[Records from a data source]
_ _ _

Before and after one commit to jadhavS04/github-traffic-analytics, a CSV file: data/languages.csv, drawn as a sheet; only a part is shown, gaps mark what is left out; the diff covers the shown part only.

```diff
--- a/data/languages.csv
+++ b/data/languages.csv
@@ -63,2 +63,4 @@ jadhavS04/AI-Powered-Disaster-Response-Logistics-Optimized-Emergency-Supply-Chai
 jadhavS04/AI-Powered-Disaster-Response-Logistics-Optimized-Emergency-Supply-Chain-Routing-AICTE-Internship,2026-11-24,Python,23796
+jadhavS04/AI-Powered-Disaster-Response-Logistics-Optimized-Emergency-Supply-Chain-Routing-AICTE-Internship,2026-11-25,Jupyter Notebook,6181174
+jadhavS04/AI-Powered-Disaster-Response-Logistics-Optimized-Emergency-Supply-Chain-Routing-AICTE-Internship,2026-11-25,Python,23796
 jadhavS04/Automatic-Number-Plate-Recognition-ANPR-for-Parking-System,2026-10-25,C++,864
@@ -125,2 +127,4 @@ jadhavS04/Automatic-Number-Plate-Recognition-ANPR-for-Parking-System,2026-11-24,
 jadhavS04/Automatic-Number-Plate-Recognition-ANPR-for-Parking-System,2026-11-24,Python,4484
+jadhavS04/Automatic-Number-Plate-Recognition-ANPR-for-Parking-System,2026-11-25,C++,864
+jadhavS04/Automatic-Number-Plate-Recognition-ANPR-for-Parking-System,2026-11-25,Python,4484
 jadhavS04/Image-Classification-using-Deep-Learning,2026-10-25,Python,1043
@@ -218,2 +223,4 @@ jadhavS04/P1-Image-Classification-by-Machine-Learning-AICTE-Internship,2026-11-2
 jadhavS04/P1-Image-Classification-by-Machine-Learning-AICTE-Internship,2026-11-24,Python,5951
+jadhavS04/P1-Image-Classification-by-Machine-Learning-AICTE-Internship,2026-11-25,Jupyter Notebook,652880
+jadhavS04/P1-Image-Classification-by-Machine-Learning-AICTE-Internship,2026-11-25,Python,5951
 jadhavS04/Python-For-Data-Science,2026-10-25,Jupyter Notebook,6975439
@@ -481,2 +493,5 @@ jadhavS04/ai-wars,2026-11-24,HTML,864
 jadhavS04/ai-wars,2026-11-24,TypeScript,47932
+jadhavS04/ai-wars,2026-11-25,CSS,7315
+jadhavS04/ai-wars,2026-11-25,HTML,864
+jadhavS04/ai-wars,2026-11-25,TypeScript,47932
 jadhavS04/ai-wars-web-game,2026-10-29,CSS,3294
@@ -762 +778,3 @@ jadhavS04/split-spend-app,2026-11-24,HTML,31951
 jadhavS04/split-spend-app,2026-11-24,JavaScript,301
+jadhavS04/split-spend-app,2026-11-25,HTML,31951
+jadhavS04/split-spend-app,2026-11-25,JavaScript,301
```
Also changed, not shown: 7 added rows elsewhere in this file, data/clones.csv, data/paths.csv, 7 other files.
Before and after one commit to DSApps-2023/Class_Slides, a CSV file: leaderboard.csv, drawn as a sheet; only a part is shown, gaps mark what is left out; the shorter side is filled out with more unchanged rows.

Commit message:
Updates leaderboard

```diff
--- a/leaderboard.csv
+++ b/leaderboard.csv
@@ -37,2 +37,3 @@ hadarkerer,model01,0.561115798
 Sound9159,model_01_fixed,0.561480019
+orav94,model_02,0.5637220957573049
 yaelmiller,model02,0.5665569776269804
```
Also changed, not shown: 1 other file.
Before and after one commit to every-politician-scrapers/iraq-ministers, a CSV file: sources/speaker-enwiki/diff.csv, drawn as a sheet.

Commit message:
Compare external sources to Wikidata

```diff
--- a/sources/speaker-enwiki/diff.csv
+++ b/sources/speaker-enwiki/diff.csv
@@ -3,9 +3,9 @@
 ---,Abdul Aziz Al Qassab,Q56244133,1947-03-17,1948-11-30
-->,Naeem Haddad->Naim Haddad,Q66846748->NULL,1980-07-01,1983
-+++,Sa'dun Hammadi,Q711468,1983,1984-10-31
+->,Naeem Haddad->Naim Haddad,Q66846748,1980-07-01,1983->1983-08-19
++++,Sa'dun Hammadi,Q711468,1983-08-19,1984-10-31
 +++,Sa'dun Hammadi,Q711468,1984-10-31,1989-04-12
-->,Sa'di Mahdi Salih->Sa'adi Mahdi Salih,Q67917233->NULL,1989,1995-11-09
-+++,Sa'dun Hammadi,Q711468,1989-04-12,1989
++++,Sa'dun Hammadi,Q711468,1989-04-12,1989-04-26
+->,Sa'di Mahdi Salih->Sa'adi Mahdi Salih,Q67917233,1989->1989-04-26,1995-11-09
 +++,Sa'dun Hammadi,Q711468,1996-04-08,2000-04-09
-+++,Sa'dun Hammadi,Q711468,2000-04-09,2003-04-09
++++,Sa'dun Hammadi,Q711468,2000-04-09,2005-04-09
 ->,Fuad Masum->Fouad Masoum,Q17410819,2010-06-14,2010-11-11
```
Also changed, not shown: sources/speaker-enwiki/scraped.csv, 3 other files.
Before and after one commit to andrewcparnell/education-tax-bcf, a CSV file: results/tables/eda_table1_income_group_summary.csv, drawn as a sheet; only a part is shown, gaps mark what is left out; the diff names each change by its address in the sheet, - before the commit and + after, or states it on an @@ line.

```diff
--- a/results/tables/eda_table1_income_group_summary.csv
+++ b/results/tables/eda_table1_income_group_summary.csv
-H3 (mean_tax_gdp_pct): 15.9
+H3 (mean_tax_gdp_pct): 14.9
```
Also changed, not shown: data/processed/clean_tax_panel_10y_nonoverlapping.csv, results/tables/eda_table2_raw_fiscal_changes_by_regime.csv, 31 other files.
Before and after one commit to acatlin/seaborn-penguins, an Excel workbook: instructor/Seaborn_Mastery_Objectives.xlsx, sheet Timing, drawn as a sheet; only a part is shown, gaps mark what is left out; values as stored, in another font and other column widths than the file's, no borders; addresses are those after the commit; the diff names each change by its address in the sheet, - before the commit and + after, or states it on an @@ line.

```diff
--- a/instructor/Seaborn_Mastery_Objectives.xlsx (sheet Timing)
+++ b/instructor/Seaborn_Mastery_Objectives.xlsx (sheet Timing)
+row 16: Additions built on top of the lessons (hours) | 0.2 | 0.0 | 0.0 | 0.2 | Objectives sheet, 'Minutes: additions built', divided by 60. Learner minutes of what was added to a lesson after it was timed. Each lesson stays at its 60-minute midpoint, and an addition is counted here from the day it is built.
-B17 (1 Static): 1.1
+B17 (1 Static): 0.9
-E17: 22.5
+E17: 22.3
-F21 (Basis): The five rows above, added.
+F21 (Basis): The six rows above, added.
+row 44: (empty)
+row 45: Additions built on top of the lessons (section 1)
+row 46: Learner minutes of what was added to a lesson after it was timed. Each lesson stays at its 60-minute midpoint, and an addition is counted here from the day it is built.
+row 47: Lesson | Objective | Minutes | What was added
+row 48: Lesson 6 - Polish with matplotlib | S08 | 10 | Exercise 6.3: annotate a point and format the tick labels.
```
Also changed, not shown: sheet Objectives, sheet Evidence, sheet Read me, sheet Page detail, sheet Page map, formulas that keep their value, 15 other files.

_ _ _

_Exercise_
Every record above must be printed again exactly as it stands.

_Written response_
Before and after one commit to jadhavS04/github-traffic-analytics, a CSV file: data/languages.csv, drawn as a sheet; only a part is shown, gaps mark what is left out; the diff covers the shown part only.

```diff
--- a/data/languages.csv
+++ b/data/languages.csv
@@ -63,2 +63,4 @@ jadhavS04/AI-Powered-Disaster-Response-Logistics-Optimized-Emergency-Supply-Chai
 jadhavS04/AI-Powered-Disaster-Response-Logistics-Optimized-Emergency-Supply-Chain-Routing-AICTE-Internship,2026-11-24,Python,23796
+jadhavS04/AI-Powered-Disaster-Response-Logistics-Optimized-Emergency-Supply-Chain-Routing-AICTE-Internship,2026-11-25,Jupyter Notebook,6181174
+jadhavS04/AI-Powered-Disaster-Response-Logistics-Optimized-Emergency-Supply-Chain-Routing-AICTE-Internship,2026-11-25,Python,23796
 jadhavS04/Automatic-Number-Plate-Recognition-ANPR-for-Parking-System,2026-10-25,C++,864
@@ -125,2 +127,4 @@ jadhavS04/Automatic-Number-Plate-Recognition-ANPR-for-Parking-System,2026-11-24,
 jadhavS04/Automatic-Number-Plate-Recognition-ANPR-for-Parking-System,2026-11-24,Python,4484
+jadhavS04/Automatic-Number-Plate-Recognition-ANPR-for-Parking-System,2026-11-25,C++,864
+jadhavS04/Automatic-Number-Plate-Recognition-ANPR-for-Parking-System,2026-11-25,Python,4484
 jadhavS04/Image-Classification-using-Deep-Learning,2026-10-25,Python,1043
@@ -218,2 +223,4 @@ jadhavS04/P1-Image-Classification-by-Machine-Learning-AICTE-Internship,2026-11-2
 jadhavS04/P1-Image-Classification-by-Machine-Learning-AICTE-Internship,2026-11-24,Python,5951
+jadhavS04/P1-Image-Classification-by-Machine-Learning-AICTE-Internship,2026-11-25,Jupyter Notebook,652880
+jadhavS04/P1-Image-Classification-by-Machine-Learning-AICTE-Internship,2026-11-25,Python,5951
 jadhavS04/Python-For-Data-Science,2026-10-25,Jupyter Notebook,6975439
@@ -481,2 +493,5 @@ jadhavS04/ai-wars,2026-11-24,HTML,864
 jadhavS04/ai-wars,2026-11-24,TypeScript,47932
+jadhavS04/ai-wars,2026-11-25,CSS,7315
+jadhavS04/ai-wars,2026-11-25,HTML,864
+jadhavS04/ai-wars,2026-11-25,TypeScript,47932
 jadhavS04/ai-wars-web-game,2026-10-29,CSS,3294
@@ -762 +778,3 @@ jadhavS04/split-spend-app,2026-11-24,HTML,31951
 jadhavS04/split-spend-app,2026-11-24,JavaScript,301
+jadhavS04/split-spend-app,2026-11-25,HTML,31951
+jadhavS04/split-spend-app,2026-11-25,JavaScript,301
```
Also changed, not shown: 7 added rows elsewhere in this file, data/clones.csv, data/paths.csv, 7 other files.
Before and after one commit to DSApps-2023/Class_Slides, a CSV file: leaderboard.csv, drawn as a sheet; only a part is shown, gaps mark what is left out; the shorter side is filled out with more unchanged rows.

Commit message:
Updates leaderboard

```diff
--- a/leaderboard.csv
+++ b/leaderboard.csv
@@ -37,2 +37,3 @@ hadarkerer,model01,0.561115798
 Sound9159,model_01_fixed,0.561480019
+orav94,model_02,0.5637220957573049
 yaelmiller,model02,0.5665569776269804
```
Also changed, not shown: 1 other file.
Before and after one commit to every-politician-scrapers/iraq-ministers, a CSV file: sources/speaker-enwiki/diff.csv, drawn as a sheet.

Commit message:
Compare external sources to Wikidata

```diff
--- a/sources/speaker-enwiki/diff.csv
+++ b/sources/speaker-enwiki/diff.csv
@@ -3,9 +3,9 @@
 ---,Abdul Aziz Al Qassab,Q56244133,1947-03-17,1948-11-30
-->,Naeem Haddad->Naim Haddad,Q66846748->NULL,1980-07-01,1983
-+++,Sa'dun Hammadi,Q711468,1983,1984-10-31
+->,Naeem Haddad->Naim Haddad,Q66846748,1980-07-01,1983->1983-08-19
++++,Sa'dun Hammadi,Q711468,1983-08-19,1984-10-31
 +++,Sa'dun Hammadi,Q711468,1984-10-31,1989-04-12
-->,Sa'di Mahdi Salih->Sa'adi Mahdi Salih,Q67917233->NULL,1989,1995-11-09
-+++,Sa'dun Hammadi,Q711468,1989-04-12,1989
++++,Sa'dun Hammadi,Q711468,1989-04-12,1989-04-26
+->,Sa'di Mahdi Salih->Sa'adi Mahdi Salih,Q67917233,1989->1989-04-26,1995-11-09
 +++,Sa'dun Hammadi,Q711468,1996-04-08,2000-04-09
-+++,Sa'dun Hammadi,Q711468,2000-04-09,2003-04-09
++++,Sa'dun Hammadi,Q711468,2000-04-09,2005-04-09
 ->,Fuad Masum->Fouad Masoum,Q17410819,2010-06-14,2010-11-11
```
Also changed, not shown: sources/speaker-enwiki/scraped.csv, 3 other files.
Before and after one commit to andrewcparnell/education-tax-bcf, a CSV file: results/tables/eda_table1_income_group_summary.csv, drawn as a sheet; only a part is shown, gaps mark what is left out; the diff names each change by its address in the sheet, - before the commit and + after, or states it on an @@ line.

```diff
--- a/results/tables/eda_table1_income_group_summary.csv
+++ b/results/tables/eda_table1_income_group_summary.csv
-H3 (mean_tax_gdp_pct): 15.9
+H3 (mean_tax_gdp_pct): 14.9
```
Also changed, not shown: data/processed/clean_tax_panel_10y_nonoverlapping.csv, results/tables/eda_table2_raw_fiscal_changes_by_regime.csv, 31 other files.
Before and after one commit to acatlin/seaborn-penguins, an Excel workbook: instructor/Seaborn_Mastery_Objectives.xlsx, sheet Timing, drawn as a sheet; only a part is shown, gaps mark what is left out; values as stored, in another font and other column widths than the file's, no borders; addresses are those after the commit; the diff names each change by its address in the sheet, - before the commit and + after, or states it on an @@ line.

```diff
--- a/instructor/Seaborn_Mastery_Objectives.xlsx (sheet Timing)
+++ b/instructor/Seaborn_Mastery_Objectives.xlsx (sheet Timing)
+row 16: Additions built on top of the lessons (hours) | 0.2 | 0.0 | 0.0 | 0.2 | Objectives sheet, 'Minutes: additions built', divided by 60. Learner minutes of what was added to a lesson after it was timed. Each lesson stays at its 60-minute midpoint, and an addition is counted here from the day it is built.
-B17 (1 Static): 1.1
+B17 (1 Static): 0.9
-E17: 22.5
+E17: 22.3
-F21 (Basis): The five rows above, added.
+F21 (Basis): The six rows above, added.
+row 44: (empty)
+row 45: Additions built on top of the lessons (section 1)
+row 46: Learner minutes of what was added to a lesson after it was timed. Each lesson stays at its 60-minute midpoint, and an addition is counted here from the day it is built.
+row 47: Lesson | Objective | Minutes | What was added
+row 48: Lesson 6 - Polish with matplotlib | S08 | 10 | Exercise 6.3: annotate a point and format the tick labels.
```
Also changed, not shown: sheet Objectives, sheet Evidence, sheet Read me, sheet Page detail, sheet Page map, formulas that keep their value, 15 other files.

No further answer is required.